● **Records to process**:
%%
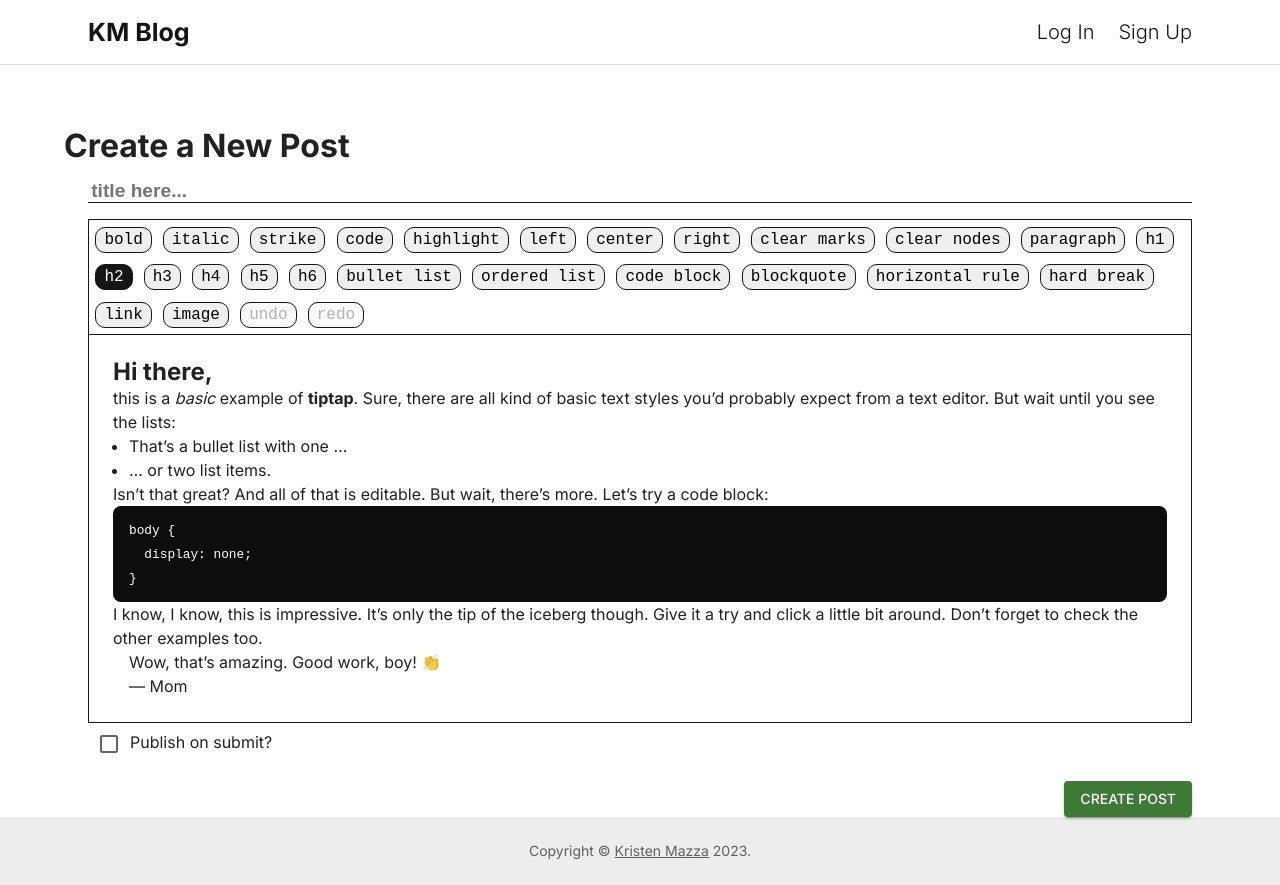
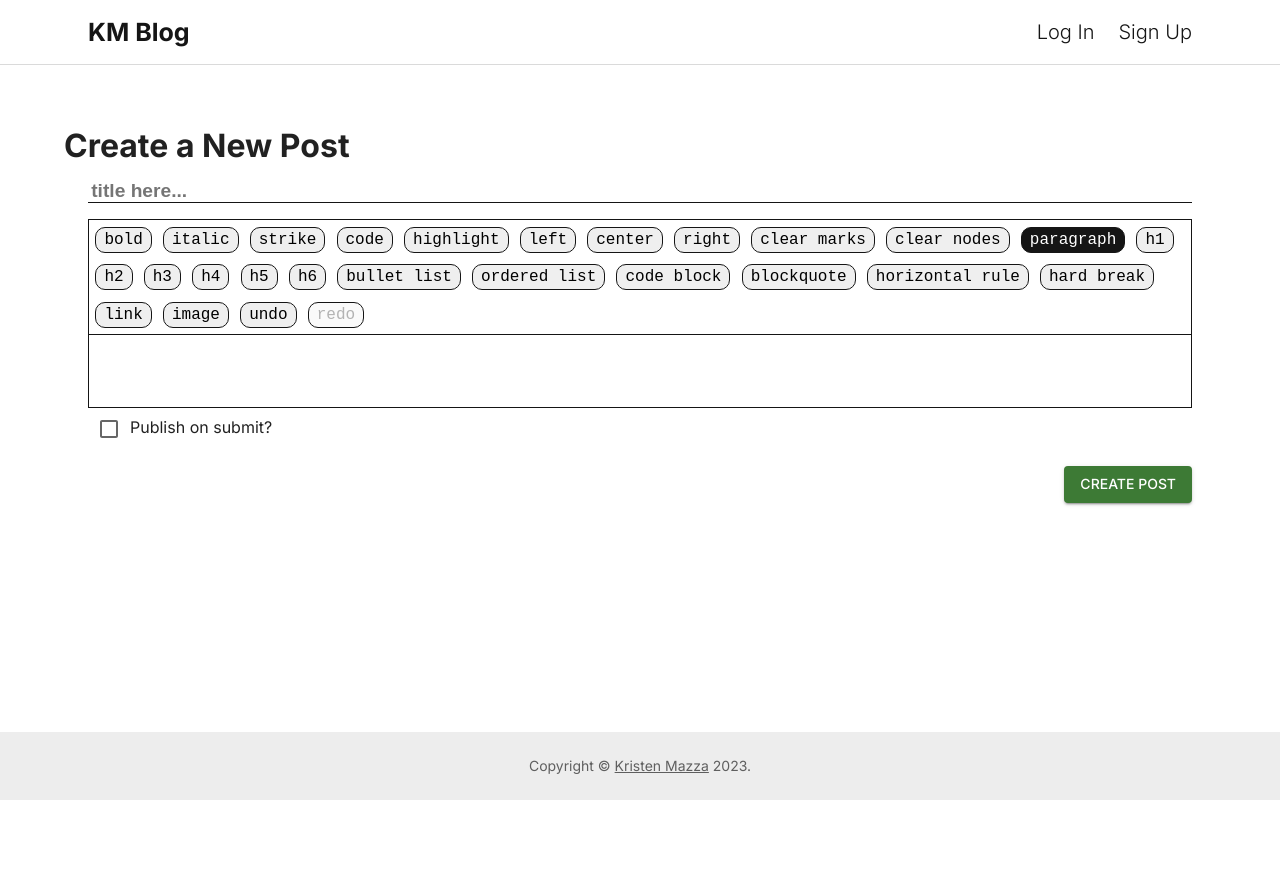
Before and after one commit to kristenmazza/blog-cms, a React (Vite) app: page /new in a window 1280 px wide. After the commit the page ends 800 px from the top, so only its background shows below. Built offline with nearby package versions, Linux system fonts and the light colour scheme.

Commit message:
Display post data in TipTap editor when editing post

```diff
--- a/src/components/RequireAuth.jsx
+++ b/src/components/RequireAuth.jsx
@@ -5,7 +5,6 @@ const RequireAuth = () => {
   const { auth } = useAuth();
   const location = useLocation();
 
-  console.log(auth);
   return auth?.admin ? (
     <Outlet />
   ) : auth?.username ? (
--- a/src/components/TipTap.jsx
+++ b/src/components/TipTap.jsx
@@ -7,7 +7,7 @@ import Link from '@tiptap/extension-link';
 import { Checkbox, Container } from '@mui/material';
 import PropTypes from 'prop-types';
 import './TipTap.css';
-import { useState } from 'react';
+import { useEffect } from 'react';
 
 const MenuBar = ({ editor }) => {
   if (!editor) {
@@ -205,6 +205,7 @@ export default function TipTap({
   setEditorContent,
   published,
   setPublished,
+  loading,
 }) {
   const handleTitleData = (e) => {
     if (e.target.name === 'title') {
@@ -212,7 +213,7 @@ export default function TipTap({
     }
   };
 
-  const handlePublishedState = (e) => {
+  const handlePublishedState = () => {
     setPublished(!published);
   };
 
@@ -229,40 +230,23 @@ export default function TipTap({
       Highlight,
       Link,
     ],
-    content: `
-      <h2>
-        Hi there,
-      </h2>
-      <p>
-        this is a <em>basic</em> example of <strong>tiptap</strong>. Sure, there are all kind of basic text styles you’d probably expect from a text editor. But wait until you see the lists:
-      </p>
-      <ul>
-        <li>
-          That’s a bullet list with one …
-        </li>
-        <li>
-          … or two list items.
-        </li>
-      </ul>
-      <p>
-        Isn’t that great? And all of that is editable. But wait, there’s more. Let’s try a code block:
-      </p>
-      <pre><code class="language-css">body {
-  display: none;
-}</code></pre>
-      <p>
-        I know, I know, this is impressive. It’s only the tip of the iceberg though. Give it a try and click a little bit around. Don’t forget to check the other examples too.
-      </p>
-      <blockquote>
-        Wow, that’s amazing. Good work, boy! 👏
-        <br />
-        — Mom
-      </blockquote>
-    `,
+    content: editorContent,
     onUpdate({ editor }) {
       setEditorContent(editor.getHTML());
     },
   });
+
+  useEffect(() => {
+    // Ensure editorContent state is updated when loading of data is complete
+    if (!loading && editor) {
+      editor.commands.setContent(editorContent);
+    }
+  }, [editor, editorContent, loading]);
+
+  // Conditional rendering for loading content
+  if (loading) {
+    return <div>Loading editor content...</div>;
+  }
 
   return (
     <Container className='editor-container'>
@@ -271,9 +255,10 @@ export default function TipTap({
           <input
             type='text'
             name='title'
-            onBlur={handleTitleData}
+            onChange={handleTitleData}
             placeholder='title here...'
             className='title-inp'
+            value={title}
           />
         </div>
         <MenuBar editor={editor} />
@@ -297,4 +282,11 @@ TipTap.propTypes = {
   setData: PropTypes.func,
   data: PropTypes.string,
   setContent: PropTypes.func,
+  editorContent: PropTypes.string,
+  setEditorContent: PropTypes.func,
+  title: PropTypes.string,
+  setTitle: PropTypes.func,
+  published: PropTypes.bool,
+  setPublished: PropTypes.func,
+  loading: PropTypes.bool,
 };
--- a/src/context/AuthProvider.jsx
+++ b/src/context/AuthProvider.jsx
@@ -4,6 +4,8 @@ const AuthContext = createContext({});
 
 export const AuthProvider = ({ children }) => {
   const [auth, setAuth] = useState({});
+
+  console.log(`AuthContext state `, AuthContext);
 
   return (
     <AuthContext.Provider value={{ auth, setAuth }}>
--- a/src/pages/EditPost.jsx
+++ b/src/pages/EditPost.jsx
@@ -1,11 +1,57 @@
 import { Container, Toolbar } from '@mui/material';
 import Tiptap from '../components/TipTap';
+import { useEffect, useState } from 'react';
+import { useParams } from 'react-router-dom';
+import axios from 'axios';
 
 export default function EditPost() {
+  const { slug } = useParams();
+
+  const [error, setError] = useState(null);
+  const [loading, setLoading] = useState(true);
+
+  const [title, setTitle] = useState('');
+  const [editorContent, setEditorContent] = useState('');
+  const [published, setPublished] = useState(false);
+
+  useEffect(() => {
+    const getPost = async () => {
+      try {
+        const response = await axios.get(
+          import.meta.env.VITE_BACKEND_URL + `/posts/${slug}`,
+        );
+        setTitle(response.data.title);
+        setEditorContent(response.data.content);
+        setPublished(response.data.published);
+        setError(null);
+      } catch (err) {
+        setError(err.message);
+        setTitle('');
+        setEditorContent('');
+        setPublished(false);
+      } finally {
+        setLoading(false);
+      }
+    };
+    getPost();
+  }, [slug]);
+
   return (
     <Container maxWidth='lg'>
       <Toolbar sx={{ height: '8rem' }} />
-      <Tiptap />
+      {error ? (
+        <p> An error was encountered: {error}</p>
+      ) : (
+        <Tiptap
+          title={title}
+          setTitle={setTitle}
+          editorContent={editorContent}
+          setEditorContent={setEditorContent}
+          published={published}
+          setPulished={setPublished}
+          loading={loading}
+        />
+      )}
     </Container>
   );
 }
--- a/src/pages/NewPost.jsx
+++ b/src/pages/NewPost.jsx
@@ -1,13 +1,14 @@
 import { Button, Container, Toolbar } from '@mui/material';
 import Tiptap from '../components/TipTap';
 import styles from './NewPost.module.css';
-import { useState } from 'react';
+import { useEffect, useState } from 'react';
 import axios from 'axios';
 
 export default function NewPost() {
   const [title, setTitle] = useState('');
   const [editorContent, setEditorContent] = useState('');
   const [published, setPublished] = useState(false);
+  const [loading, setLoading] = useState(true);
 
   const handleClick = async () => {
     const token = localStorage.getItem('token');
@@ -27,10 +28,18 @@ export default function NewPost() {
     }
   };
 
+  useEffect(() => {
+    setLoading(false); // Simulate that content is loaded when the component mounts
+  }, []);
+
   return (
     <Container sx={{ display: 'flex', flexDirection: 'column' }} maxWidth='lg'>
       <Toolbar sx={{ height: '8rem' }} />
       <h1>Create a New Post</h1>
+      {loading ? (
+        <div>Loading editor...</div>
+      ) : (
+        <>
           <Tiptap
             title={title}
             setTitle={setTitle}
@@ -39,6 +48,7 @@ export default function NewPost() {
             published={published}
             setPublished={setPublished}
           />
+
           <Button
             onClick={handleClick}
             className={styles.containedBtn}
@@ -46,6 +56,8 @@ export default function NewPost() {
           >
             Create Post
           </Button>
+        </>
+      )}
     </Container>
   );
 }
```
Lines whose indentation alone changed are shown as unchanged.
%%
● **Try it**:
Make an exact copy of the listing above, omitting the pictures.

● **Exercise result**:
Before and after one commit to kristenmazza/blog-cms, a React (Vite) app: page /new in a window 1280 px wide. After the commit the page ends 800 px from the top, so only its background shows below. Built offline with nearby package versions, Linux system fonts and the light colour scheme.

Commit message:
Display post data in TipTap editor when editing post

```diff
--- a/src/components/RequireAuth.jsx
+++ b/src/components/RequireAuth.jsx
@@ -5,7 +5,6 @@ const RequireAuth = () => {
   const { auth } = useAuth();
   const location = useLocation();
 
-  console.log(auth);
   return auth?.admin ? (
     <Outlet />
   ) : auth?.username ? (
--- a/src/components/TipTap.jsx
+++ b/src/components/TipTap.jsx
@@ -7,7 +7,7 @@ import Link from '@tiptap/extension-link';
 import { Checkbox, Container } from '@mui/material';
 import PropTypes from 'prop-types';
 import './TipTap.css';
-import { useState } from 'react';
+import { useEffect } from 'react';
 
 const MenuBar = ({ editor }) => {
   if (!editor) {
@@ -205,6 +205,7 @@ export default function TipTap({
   setEditorContent,
   published,
   setPublished,
+  loading,
 }) {
   const handleTitleData = (e) => {
     if (e.target.name === 'title') {
@@ -212,7 +213,7 @@ export default function TipTap({
     }
   };
 
-  const handlePublishedState = (e) => {
+  const handlePublishedState = () => {
     setPublished(!published);
   };
 
@@ -229,40 +230,23 @@ export default function TipTap({
       Highlight,
       Link,
     ],
-    content: `
-      <h2>
-        Hi there,
-      </h2>
-      <p>
-        this is a <em>basic</em> example of <strong>tiptap</strong>. Sure, there are all kind of basic text styles you’d probably expect from a text editor. But wait until you see the lists:
-      </p>
-      <ul>
-        <li>
-          That’s a bullet list with one …
-        </li>
-        <li>
-          … or two list items.
-        </li>
-      </ul>
-      <p>
-        Isn’t that great? And all of that is editable. But wait, there’s more. Let’s try a code block:
-      </p>
-      <pre><code class="language-css">body {
-  display: none;
-}</code></pre>
-      <p>
-        I know, I know, this is impressive. It’s only the tip of the iceberg though. Give it a try and click a little bit around. Don’t forget to check the other examples too.
-      </p>
-      <blockquote>
-        Wow, that’s amazing. Good work, boy! 👏
-        <br />
-        — Mom
-      </blockquote>
-    `,
+    content: editorContent,
     onUpdate({ editor }) {
       setEditorContent(editor.getHTML());
     },
   });
+
+  useEffect(() => {
+    // Ensure editorContent state is updated when loading of data is complete
+    if (!loading && editor) {
+      editor.commands.setContent(editorContent);
+    }
+  }, [editor, editorContent, loading]);
+
+  // Conditional rendering for loading content
+  if (loading) {
+    return <div>Loading editor content...</div>;
+  }
 
   return (
     <Container className='editor-container'>
@@ -271,9 +255,10 @@ export default function TipTap({
           <input
             type='text'
             name='title'
-            onBlur={handleTitleData}
+            onChange={handleTitleData}
             placeholder='title here...'
             className='title-inp'
+            value={title}
           />
         </div>
         <MenuBar editor={editor} />
@@ -297,4 +282,11 @@ TipTap.propTypes = {
   setData: PropTypes.func,
   data: PropTypes.string,
   setContent: PropTypes.func,
+  editorContent: PropTypes.string,
+  setEditorContent: PropTypes.func,
+  title: PropTypes.string,
+  setTitle: PropTypes.func,
+  published: PropTypes.bool,
+  setPublished: PropTypes.func,
+  loading: PropTypes.bool,
 };
--- a/src/context/AuthProvider.jsx
+++ b/src/context/AuthProvider.jsx
@@ -4,6 +4,8 @@ const AuthContext = createContext({});
 
 export const AuthProvider = ({ children }) => {
   const [auth, setAuth] = useState({});
+
+  console.log(`AuthContext state `, AuthContext);
 
   return (
     <AuthContext.Provider value={{ auth, setAuth }}>
--- a/src/pages/EditPost.jsx
+++ b/src/pages/EditPost.jsx
@@ -1,11 +1,57 @@
 import { Container, Toolbar } from '@mui/material';
 import Tiptap from '../components/TipTap';
+import { useEffect, useState } from 'react';
+import { useParams } from 'react-router-dom';
+import axios from 'axios';
 
 export default function EditPost() {
+  const { slug } = useParams();
+
+  const [error, setError] = useState(null);
+  const [loading, setLoading] = useState(true);
+
+  const [title, setTitle] = useState('');
+  const [editorContent, setEditorContent] = useState('');
+  const [published, setPublished] = useState(false);
+
+  useEffect(() => {
+    const getPost = async () => {
+      try {
+        const response = await axios.get(
+          import.meta.env.VITE_BACKEND_URL + `/posts/${slug}`,
+        );
+        setTitle(response.data.title);
+        setEditorContent(response.data.content);
+        setPublished(response.data.published);
+        setError(null);
+      } catch (err) {
+        setError(err.message);
+        setTitle('');
+        setEditorContent('');
+        setPublished(false);
+      } finally {
+        setLoading(false);
+      }
+    };
+    getPost();
+  }, [slug]);
+
   return (
     <Container maxWidth='lg'>
       <Toolbar sx={{ height: '8rem' }} />
-      <Tiptap />
+      {error ? (
+        <p> An error was encountered: {error}</p>
+      ) : (
+        <Tiptap
+          title={title}
+          setTitle={setTitle}
+          editorContent={editorContent}
+          setEditorContent={setEditorContent}
+          published={published}
+          setPulished={setPublished}
+          loading={loading}
+        />
+      )}
     </Container>
   );
 }
--- a/src/pages/NewPost.jsx
+++ b/src/pages/NewPost.jsx
@@ -1,13 +1,14 @@
 import { Button, Container, Toolbar } from '@mui/material';
 import Tiptap from '../components/TipTap';
 import styles from './NewPost.module.css';
-import { useState } from 'react';
+import { useEffect, useState } from 'react';
 import axios from 'axios';
 
 export default function NewPost() {
   const [title, setTitle] = useState('');
   const [editorContent, setEditorContent] = useState('');
   const [published, setPublished] = useState(false);
+  const [loading, setLoading] = useState(true);
 
   const handleClick = async () => {
     const token = localStorage.getItem('token');
@@ -27,10 +28,18 @@ export default function NewPost() {
     }
   };
 
+  useEffect(() => {
+    setLoading(false); // Simulate that content is loaded when the component mounts
+  }, []);
+
   return (
     <Container sx={{ display: 'flex', flexDirection: 'column' }} maxWidth='lg'>
       <Toolbar sx={{ height: '8rem' }} />
       <h1>Create a New Post</h1>
+      {loading ? (
+        <div>Loading editor...</div>
+      ) : (
+        <>
           <Tiptap
             title={title}
             setTitle={setTitle}
@@ -39,6 +48,7 @@ export default function NewPost() {
             published={published}
             setPublished={setPublished}
           />
+
           <Button
             onClick={handleClick}
             className={styles.containedBtn}
@@ -46,6 +56,8 @@ export default function NewPost() {
           >
             Create Post
           </Button>
+        </>
+      )}
     </Container>
   );
 }
```
Lines whose indentation alone changed are shown as unchanged.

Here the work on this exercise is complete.